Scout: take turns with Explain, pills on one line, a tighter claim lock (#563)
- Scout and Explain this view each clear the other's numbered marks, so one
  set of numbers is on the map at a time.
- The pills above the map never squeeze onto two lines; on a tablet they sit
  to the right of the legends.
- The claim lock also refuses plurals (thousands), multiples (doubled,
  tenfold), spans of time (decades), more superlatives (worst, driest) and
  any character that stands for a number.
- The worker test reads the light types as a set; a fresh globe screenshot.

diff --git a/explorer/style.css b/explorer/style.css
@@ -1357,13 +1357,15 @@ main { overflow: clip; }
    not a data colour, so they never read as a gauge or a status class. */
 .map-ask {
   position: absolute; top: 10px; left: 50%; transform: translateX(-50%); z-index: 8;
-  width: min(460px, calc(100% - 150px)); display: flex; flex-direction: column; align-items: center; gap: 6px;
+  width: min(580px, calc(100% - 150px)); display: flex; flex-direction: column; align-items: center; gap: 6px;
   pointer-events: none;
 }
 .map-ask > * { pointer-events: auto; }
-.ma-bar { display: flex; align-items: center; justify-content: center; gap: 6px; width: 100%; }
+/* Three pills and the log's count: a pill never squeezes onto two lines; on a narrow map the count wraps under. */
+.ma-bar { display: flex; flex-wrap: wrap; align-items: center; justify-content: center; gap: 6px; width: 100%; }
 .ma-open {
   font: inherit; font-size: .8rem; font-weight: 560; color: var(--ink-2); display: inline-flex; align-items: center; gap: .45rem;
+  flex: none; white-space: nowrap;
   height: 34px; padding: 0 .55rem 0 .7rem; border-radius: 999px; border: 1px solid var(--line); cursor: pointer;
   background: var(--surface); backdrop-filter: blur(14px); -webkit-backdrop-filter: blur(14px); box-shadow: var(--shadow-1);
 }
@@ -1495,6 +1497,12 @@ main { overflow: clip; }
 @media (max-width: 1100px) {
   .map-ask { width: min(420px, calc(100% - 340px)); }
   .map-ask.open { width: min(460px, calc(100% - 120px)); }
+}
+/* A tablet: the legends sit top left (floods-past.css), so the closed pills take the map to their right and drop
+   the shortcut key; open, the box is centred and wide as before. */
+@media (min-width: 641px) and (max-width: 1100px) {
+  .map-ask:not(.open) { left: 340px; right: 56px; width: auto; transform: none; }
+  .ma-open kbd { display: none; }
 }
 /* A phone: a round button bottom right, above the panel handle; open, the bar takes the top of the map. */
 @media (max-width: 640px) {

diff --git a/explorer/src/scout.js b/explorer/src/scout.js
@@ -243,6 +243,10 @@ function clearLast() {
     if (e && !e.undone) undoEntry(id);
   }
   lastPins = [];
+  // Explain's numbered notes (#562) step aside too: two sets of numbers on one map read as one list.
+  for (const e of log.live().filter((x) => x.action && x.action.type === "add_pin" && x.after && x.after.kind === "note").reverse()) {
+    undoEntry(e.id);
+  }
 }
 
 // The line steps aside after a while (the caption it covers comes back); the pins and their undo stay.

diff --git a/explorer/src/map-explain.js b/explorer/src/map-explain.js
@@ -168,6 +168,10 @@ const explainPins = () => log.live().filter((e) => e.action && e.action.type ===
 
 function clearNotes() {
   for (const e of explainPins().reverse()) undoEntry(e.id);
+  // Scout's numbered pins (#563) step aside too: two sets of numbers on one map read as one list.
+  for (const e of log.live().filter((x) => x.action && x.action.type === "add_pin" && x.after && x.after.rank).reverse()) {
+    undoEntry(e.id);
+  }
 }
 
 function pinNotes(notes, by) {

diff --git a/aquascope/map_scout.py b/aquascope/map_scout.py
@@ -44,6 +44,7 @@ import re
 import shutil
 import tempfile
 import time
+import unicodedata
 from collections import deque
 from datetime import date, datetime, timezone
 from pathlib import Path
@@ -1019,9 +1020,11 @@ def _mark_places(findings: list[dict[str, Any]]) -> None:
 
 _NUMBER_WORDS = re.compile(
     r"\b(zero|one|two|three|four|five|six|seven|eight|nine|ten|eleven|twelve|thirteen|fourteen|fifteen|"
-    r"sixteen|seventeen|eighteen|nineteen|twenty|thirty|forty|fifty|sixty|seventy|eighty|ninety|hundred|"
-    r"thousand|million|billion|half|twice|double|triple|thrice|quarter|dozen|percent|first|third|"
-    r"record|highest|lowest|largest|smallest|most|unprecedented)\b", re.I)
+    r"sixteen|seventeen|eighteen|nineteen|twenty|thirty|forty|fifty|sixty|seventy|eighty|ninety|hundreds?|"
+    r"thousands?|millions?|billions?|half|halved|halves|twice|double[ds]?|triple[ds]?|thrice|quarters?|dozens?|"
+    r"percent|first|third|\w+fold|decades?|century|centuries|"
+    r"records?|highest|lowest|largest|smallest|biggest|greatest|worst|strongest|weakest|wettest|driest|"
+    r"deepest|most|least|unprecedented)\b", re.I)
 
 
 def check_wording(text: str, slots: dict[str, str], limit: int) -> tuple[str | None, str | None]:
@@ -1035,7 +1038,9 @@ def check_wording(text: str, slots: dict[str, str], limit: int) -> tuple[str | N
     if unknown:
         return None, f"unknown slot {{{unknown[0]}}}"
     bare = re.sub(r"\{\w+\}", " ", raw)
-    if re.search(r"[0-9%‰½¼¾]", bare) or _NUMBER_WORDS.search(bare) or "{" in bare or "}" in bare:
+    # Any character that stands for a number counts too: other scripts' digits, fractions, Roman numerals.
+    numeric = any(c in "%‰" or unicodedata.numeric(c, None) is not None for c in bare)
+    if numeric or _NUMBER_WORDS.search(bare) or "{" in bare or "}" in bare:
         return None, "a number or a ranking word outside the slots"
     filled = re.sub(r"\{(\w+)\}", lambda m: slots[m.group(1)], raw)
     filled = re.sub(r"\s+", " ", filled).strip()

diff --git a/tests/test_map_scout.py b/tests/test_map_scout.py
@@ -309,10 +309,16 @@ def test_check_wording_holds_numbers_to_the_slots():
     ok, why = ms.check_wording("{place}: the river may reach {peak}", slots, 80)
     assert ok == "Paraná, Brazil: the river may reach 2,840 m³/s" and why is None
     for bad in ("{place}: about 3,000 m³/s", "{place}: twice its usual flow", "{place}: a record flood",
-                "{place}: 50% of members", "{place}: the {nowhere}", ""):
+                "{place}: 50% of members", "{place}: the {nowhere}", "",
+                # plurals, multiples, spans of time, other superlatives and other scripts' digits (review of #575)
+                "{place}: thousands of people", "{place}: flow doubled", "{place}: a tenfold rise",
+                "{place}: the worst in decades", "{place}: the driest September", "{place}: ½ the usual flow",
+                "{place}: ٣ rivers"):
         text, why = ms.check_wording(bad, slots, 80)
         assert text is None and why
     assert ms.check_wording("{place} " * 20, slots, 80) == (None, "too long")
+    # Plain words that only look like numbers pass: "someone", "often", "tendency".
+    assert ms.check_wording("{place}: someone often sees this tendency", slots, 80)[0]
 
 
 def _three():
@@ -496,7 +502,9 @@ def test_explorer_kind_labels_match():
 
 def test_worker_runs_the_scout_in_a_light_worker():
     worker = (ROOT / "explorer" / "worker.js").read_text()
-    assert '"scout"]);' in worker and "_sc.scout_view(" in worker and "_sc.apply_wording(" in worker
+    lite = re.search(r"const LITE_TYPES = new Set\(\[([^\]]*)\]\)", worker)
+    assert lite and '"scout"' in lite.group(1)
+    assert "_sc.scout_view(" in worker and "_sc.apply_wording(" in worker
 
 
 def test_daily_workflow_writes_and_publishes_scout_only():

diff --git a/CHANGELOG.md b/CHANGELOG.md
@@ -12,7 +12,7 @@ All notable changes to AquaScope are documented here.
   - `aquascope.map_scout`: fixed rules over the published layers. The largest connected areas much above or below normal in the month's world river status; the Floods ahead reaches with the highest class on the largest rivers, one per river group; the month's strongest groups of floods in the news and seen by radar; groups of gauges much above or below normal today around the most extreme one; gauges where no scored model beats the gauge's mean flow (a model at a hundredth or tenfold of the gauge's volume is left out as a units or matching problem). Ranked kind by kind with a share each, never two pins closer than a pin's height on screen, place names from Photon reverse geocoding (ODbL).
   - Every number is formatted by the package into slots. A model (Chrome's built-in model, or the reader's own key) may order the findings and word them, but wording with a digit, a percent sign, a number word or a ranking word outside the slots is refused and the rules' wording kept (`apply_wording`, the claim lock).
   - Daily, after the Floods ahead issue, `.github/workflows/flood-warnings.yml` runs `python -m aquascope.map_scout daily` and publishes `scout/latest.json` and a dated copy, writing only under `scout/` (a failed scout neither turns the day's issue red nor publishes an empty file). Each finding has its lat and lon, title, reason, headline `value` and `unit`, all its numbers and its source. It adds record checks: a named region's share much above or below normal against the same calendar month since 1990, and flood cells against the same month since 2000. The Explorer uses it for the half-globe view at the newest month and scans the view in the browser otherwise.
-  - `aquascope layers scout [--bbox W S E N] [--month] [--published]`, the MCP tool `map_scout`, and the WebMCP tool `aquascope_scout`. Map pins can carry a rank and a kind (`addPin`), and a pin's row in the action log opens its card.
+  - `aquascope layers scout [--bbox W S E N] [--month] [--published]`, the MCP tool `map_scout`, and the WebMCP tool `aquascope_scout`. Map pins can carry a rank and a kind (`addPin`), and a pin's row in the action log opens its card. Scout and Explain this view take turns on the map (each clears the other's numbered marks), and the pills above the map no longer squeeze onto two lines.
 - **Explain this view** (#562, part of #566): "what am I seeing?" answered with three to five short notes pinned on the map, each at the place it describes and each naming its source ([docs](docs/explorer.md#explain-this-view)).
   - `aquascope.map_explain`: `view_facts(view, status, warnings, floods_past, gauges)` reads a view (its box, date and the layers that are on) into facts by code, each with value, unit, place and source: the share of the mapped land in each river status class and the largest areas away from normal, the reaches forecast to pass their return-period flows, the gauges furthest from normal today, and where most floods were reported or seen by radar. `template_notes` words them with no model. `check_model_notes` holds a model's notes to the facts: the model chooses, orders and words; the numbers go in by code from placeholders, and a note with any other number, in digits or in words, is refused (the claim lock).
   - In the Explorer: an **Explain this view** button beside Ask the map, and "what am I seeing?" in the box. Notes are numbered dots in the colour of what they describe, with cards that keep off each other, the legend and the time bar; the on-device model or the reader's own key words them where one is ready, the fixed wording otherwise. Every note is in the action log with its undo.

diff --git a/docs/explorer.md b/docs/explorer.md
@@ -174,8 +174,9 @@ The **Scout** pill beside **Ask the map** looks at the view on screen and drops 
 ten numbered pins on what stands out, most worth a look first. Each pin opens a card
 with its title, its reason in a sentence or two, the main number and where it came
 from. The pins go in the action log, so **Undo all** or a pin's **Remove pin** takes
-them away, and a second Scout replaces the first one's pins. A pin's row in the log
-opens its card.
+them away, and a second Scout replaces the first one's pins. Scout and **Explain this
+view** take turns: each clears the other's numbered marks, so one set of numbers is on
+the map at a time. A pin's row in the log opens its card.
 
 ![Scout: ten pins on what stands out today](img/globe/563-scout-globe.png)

——

_REQUIRED WORK_.
Word for word, reproduce the listing above from its start up to and including the line that has "to the right of the legends.". Give only those lines.

_EXERCISE RESULT_.
Scout: take turns with Explain, pills on one line, a tighter claim lock (#563)
- Scout and Explain this view each clear the other's numbered marks, so one
  set of numbers is on the map at a time.
- The pills above the map never squeeze onto two lines; on a tablet they sit
  to the right of the legends.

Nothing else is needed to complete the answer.